» Dataset excerpts:
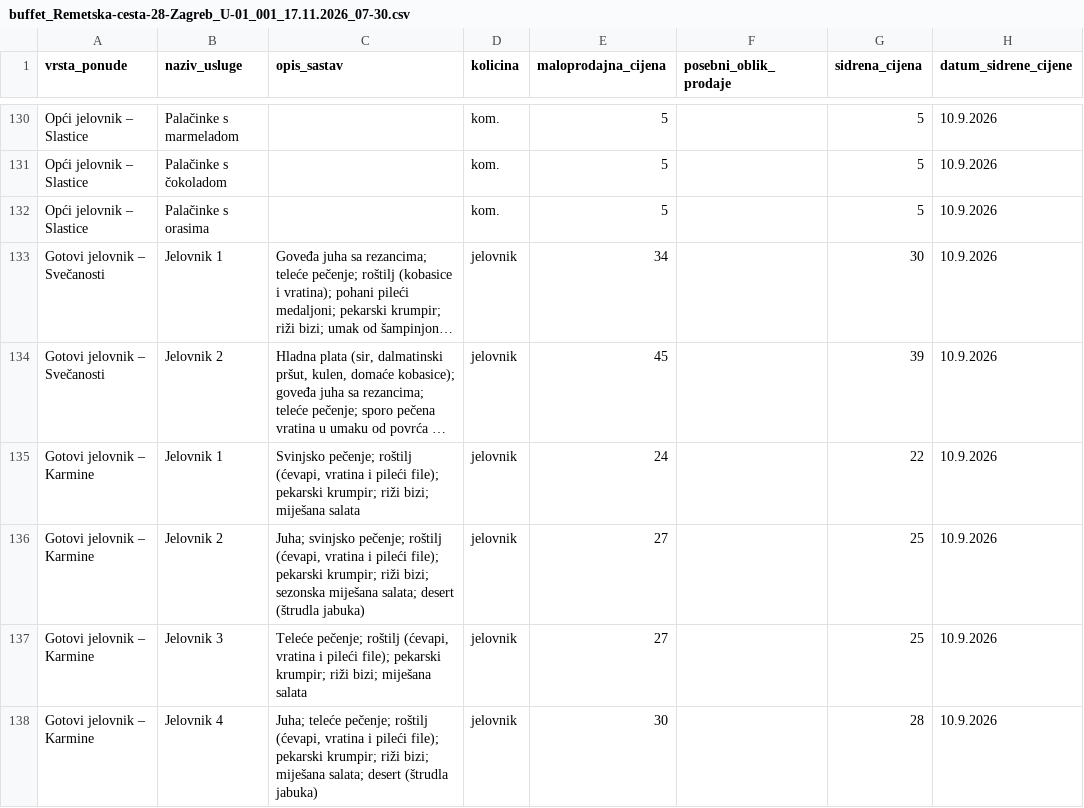
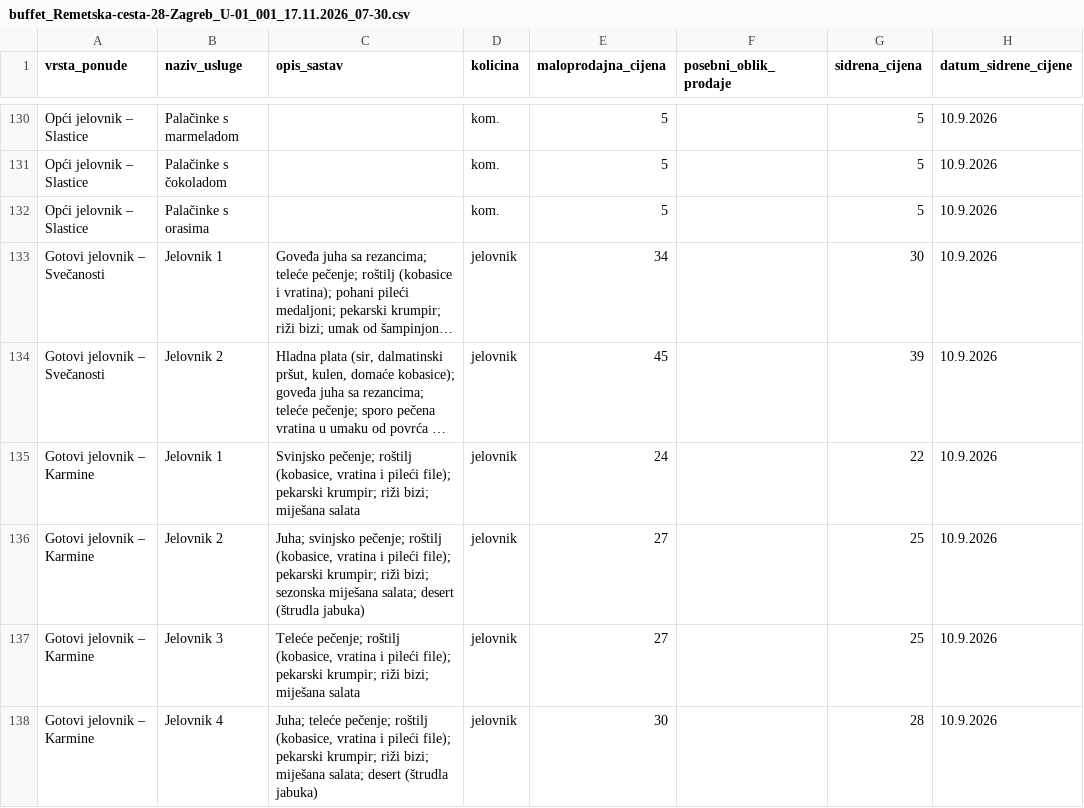
Before and after one commit to kaluljakpo/buffet-barunica, a CSV file: buffet_Remetska-cesta-28-Zagreb_U-01_001_17.11.2026_07-30.csv, drawn as a sheet; only a part is shown, gaps mark what is left out; long unchanged cells end in …; the diff names each change by its address in the sheet, - before the commit and + after, or states it on an @@ line.

Commit message:
Add files via upload
kobasice ne cevapi

```diff
--- a/buffet_Remetska-cesta-28-Zagreb_U-01_001_17.11.2026_07-30.csv
+++ b/buffet_Remetska-cesta-28-Zagreb_U-01_001_17.11.2026_07-30.csv
-C135 (opis_sastav): …pečenje; roštilj (ćevapi, vratina i…
+C135 (opis_sastav): …pečenje; roštilj (kobasice, vratina i…
-C136 (opis_sastav): …pečenje; roštilj (ćevapi, vratina i…
+C136 (opis_sastav): …pečenje; roštilj (kobasice, vratina i…
-C137 (opis_sastav): …pečenje; roštilj (ćevapi, vratina i…
+C137 (opis_sastav): …pečenje; roštilj (kobasice, vratina i…
-C138 (opis_sastav): …pečenje; roštilj (ćevapi, vratina i…
+C138 (opis_sastav): …pečenje; roštilj (kobasice, vratina i…
```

» Problem: Check each line above for the string "vratina", then copy the ones that have it.

» Response to this task:
-C135 (opis_sastav): …pečenje; roštilj (ćevapi, vratina i…
+C135 (opis_sastav): …pečenje; roštilj (kobasice, vratina i…
-C136 (opis_sastav): …pečenje; roštilj (ćevapi, vratina i…
+C136 (opis_sastav): …pečenje; roštilj (kobasice, vratina i…
-C137 (opis_sastav): …pečenje; roštilj (ćevapi, vratina i…
+C137 (opis_sastav): …pečenje; roštilj (kobasice, vratina i…
-C138 (opis_sastav): …pečenje; roštilj (ćevapi, vratina i…
+C138 (opis_sastav): …pečenje; roštilj (kobasice, vratina i…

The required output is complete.